Zero Hour Binghamton and the Network for a Sustainable Tomorrow (NeST), two environmental justice organizations, held a career fair on Monday in collaboration with the Fleishman Career Center, for students looking for opportunities in the environmental and sustainability fields.

The fair, held midday in Old Union Hall, featured three rows of tables where employers highlighted their organization’s role in promoting sustainability and environmental work. A total of 13 employers from both public and private sectors were in attendance — including staff from Volunteers Improving Neighborhood Environments (VINES), the United States Department of Agriculture, Raymond Corporation and Keystone Environmental Services. A total of 119 students attended the event, looking for internship opportunities and a chance to build connections.

Jaden Beck ‘23, kicked off the job fair with a speech describing her path toward becoming a Clean Energy Project associate at BlocPower, an environmental technology company. She used her job-hunting experience in the clean energy sector to assure students that obtaining employment is possible.

“Job fairs can have a lot of nervous energy where you have to approach somebody and know your pitch,” Beck said. “[The organizers] wanted someone who had just gone through a job search to kick it off with a note of ‘anybody in this room is capable of finding a job that really fulfills them.’ It’s all about the mindset, so just go into it open, go into it knowing what you want and that the person on the other side of the table has a lot that they want to achieve as well, so shared goals is really big.”

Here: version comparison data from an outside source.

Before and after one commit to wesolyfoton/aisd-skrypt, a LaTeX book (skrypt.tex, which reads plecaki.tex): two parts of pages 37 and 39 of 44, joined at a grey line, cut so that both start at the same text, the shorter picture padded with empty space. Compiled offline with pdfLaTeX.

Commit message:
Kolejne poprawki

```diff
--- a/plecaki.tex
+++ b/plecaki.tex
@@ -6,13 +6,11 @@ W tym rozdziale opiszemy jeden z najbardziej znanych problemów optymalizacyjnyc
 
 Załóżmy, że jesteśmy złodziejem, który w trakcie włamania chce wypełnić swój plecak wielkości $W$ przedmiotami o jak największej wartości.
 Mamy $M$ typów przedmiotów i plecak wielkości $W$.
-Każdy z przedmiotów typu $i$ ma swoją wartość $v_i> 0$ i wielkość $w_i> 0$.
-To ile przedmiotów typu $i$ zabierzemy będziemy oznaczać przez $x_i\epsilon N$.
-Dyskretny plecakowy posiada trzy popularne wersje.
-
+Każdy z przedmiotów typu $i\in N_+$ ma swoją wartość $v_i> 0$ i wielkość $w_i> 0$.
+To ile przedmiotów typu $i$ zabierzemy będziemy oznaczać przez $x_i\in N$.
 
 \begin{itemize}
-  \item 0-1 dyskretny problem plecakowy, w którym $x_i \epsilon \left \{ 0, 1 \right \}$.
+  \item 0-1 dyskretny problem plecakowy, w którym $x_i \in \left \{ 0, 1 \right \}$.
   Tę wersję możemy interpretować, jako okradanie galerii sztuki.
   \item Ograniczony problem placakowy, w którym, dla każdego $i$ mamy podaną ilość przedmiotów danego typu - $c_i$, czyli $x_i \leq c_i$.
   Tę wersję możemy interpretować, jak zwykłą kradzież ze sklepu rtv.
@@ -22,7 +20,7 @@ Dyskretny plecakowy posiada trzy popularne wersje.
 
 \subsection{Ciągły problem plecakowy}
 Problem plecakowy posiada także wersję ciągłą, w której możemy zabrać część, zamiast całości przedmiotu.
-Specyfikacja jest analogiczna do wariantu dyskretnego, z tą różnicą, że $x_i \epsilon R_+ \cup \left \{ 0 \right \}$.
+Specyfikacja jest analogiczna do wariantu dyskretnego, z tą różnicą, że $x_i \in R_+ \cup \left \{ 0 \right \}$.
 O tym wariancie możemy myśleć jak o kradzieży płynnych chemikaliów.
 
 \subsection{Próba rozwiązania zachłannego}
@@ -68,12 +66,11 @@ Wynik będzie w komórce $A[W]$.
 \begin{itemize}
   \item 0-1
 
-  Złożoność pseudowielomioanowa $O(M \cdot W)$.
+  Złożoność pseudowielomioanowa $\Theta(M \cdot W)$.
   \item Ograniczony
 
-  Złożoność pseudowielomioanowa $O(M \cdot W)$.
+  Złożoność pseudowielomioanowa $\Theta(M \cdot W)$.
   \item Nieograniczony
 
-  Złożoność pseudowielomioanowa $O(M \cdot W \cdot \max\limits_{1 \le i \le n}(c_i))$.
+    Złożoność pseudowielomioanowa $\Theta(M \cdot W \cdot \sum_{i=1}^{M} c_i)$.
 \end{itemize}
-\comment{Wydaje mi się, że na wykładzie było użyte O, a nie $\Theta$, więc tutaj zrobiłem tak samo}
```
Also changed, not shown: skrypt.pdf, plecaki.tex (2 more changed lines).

Zero Hour, a youth-led movement formed to promote environmental justice and urge elected officials to take action on mitigating climate change, co-hosted the event for students to expand their professional network and learn more about advancements in the sustainability field. Stephen Corbisiero, the organization’s president and a senior double-majoring in environmental studies and geography, said that they “strive to unite the students and facilities of the university with the residents and community of Binghamton to show that there are doable solutions to the climate crisis.” He said the job fair was inspired by a similar event — a clean energy career summit — that was hosted by NeST last semester.

“We saw that and wanted to work with them to take those incredible jobs and bring them directly to [students] for easy access,” Corbisiero said.

NeST, a Binghamton-based nonprofit involved with several different energy and environmental justice sectors, focuses on helping people in low- to moderate-income housing. Through installing heat pumps and solar panels, they provide services allowing people to make their homes more sustainable and energy efficient.

Throughout the event, students went to different tables and engaged with employers, while some students took the initiative to hand out resumes for different jobs and internships.

“I think [the event] is really nice,” said Preston Long, a first-year master’s student studying geology. “There is a really diverse spread of employers here and a lot of networking opportunities. This is a really good opportunity for a lot of people … It handles a lot of different fields, a range from engineers to environmental [studies]. So, it’s a really wide range of opportunity.”